Lott's praise for the Dixiecrat movement certainly moves the Republican Senate leader's post a long way from the days of Everett Dirksen, who encouraged his party in 1964 to vote for Lyndon Johnson’s Civil Rights Act -- a sterling moment in congressional history. . . .
The Dixiecrat movement began to come together in 1948 when segregationist-minded dissidents walked out of the Democratic national convention in Philadelphia. A leader of the walkout was “Bull” Connor, the Birmingham, Ala., police commissioner whose fascistic tactics in attacking civil rights demonstrators would shock the nation in the 1960s. . . .
Thurmond’s pretense that Dixiecratism was devoid of racist sentiment was hard to square with the South Carolinian’s own stated racism. The national press noted, for instance, an incident involving Thurmond and William H. Hastie, appointed by Truman as governor of the Virgin Islands.
Thurmond invited Hastie for a visit to the Governor’s Mansion in Columbia, and Hastie responded appreciatively, extending an invitation for Thurmond to visit the Virgin Islands.
But when Thurmond learned that Hastie was black, matters abruptly soured.
“I would not have written him if I knew he was a Negro,” Thurmond thundered. “Of course, it would have been ridiculous to invite him.”

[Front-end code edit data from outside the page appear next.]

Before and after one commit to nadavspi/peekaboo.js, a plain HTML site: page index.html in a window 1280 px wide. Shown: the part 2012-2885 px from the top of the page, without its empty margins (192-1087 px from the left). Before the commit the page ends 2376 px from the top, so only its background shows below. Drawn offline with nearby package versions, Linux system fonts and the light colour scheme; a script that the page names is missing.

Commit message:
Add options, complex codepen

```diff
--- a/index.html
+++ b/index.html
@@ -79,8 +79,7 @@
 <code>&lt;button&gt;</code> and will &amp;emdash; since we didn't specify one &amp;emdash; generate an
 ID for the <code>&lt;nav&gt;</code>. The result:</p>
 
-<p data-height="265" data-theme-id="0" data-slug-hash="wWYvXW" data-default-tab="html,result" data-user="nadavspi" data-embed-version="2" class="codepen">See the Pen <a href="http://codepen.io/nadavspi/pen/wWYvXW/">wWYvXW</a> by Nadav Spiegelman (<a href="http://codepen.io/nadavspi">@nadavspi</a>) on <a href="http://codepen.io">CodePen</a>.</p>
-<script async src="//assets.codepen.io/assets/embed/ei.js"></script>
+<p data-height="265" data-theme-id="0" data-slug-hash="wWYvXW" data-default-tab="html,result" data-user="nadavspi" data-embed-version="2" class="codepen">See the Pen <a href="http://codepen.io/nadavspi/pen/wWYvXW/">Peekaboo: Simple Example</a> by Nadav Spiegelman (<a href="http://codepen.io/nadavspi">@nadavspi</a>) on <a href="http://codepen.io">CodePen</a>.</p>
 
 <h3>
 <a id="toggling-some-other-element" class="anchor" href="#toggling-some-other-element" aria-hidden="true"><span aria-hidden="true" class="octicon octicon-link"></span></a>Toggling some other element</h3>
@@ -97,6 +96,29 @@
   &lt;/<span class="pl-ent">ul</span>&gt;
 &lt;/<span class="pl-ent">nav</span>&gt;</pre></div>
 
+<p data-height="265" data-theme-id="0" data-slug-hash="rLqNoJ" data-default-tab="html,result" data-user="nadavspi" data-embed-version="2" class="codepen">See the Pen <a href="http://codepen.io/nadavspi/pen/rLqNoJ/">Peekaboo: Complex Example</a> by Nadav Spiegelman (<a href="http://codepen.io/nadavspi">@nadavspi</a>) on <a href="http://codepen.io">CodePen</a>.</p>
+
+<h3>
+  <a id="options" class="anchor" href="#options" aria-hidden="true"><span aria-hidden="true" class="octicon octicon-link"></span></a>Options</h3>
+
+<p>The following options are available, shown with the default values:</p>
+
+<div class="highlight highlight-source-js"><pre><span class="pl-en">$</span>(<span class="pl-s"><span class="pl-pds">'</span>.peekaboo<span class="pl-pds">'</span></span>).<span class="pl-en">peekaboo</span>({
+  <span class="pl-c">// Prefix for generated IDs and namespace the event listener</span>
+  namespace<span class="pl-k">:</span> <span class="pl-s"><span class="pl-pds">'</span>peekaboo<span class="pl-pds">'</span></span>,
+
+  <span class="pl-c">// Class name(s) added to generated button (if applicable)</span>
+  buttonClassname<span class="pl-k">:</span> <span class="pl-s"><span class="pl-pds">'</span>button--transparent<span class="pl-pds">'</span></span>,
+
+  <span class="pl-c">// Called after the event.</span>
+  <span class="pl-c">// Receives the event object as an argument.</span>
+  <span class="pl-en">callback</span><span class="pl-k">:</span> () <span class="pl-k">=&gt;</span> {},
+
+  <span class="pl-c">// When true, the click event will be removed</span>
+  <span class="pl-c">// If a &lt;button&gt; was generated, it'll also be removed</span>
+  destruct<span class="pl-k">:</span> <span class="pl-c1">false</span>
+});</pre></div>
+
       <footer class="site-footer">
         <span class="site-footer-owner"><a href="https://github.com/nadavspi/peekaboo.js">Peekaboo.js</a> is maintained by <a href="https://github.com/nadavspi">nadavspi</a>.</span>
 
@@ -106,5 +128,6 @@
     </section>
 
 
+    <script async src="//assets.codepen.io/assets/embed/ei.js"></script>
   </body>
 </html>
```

How refreshing: No double-talk, just the ugly truth.
As always, the whole post, and all of Simmons' blog, is worth reading in full.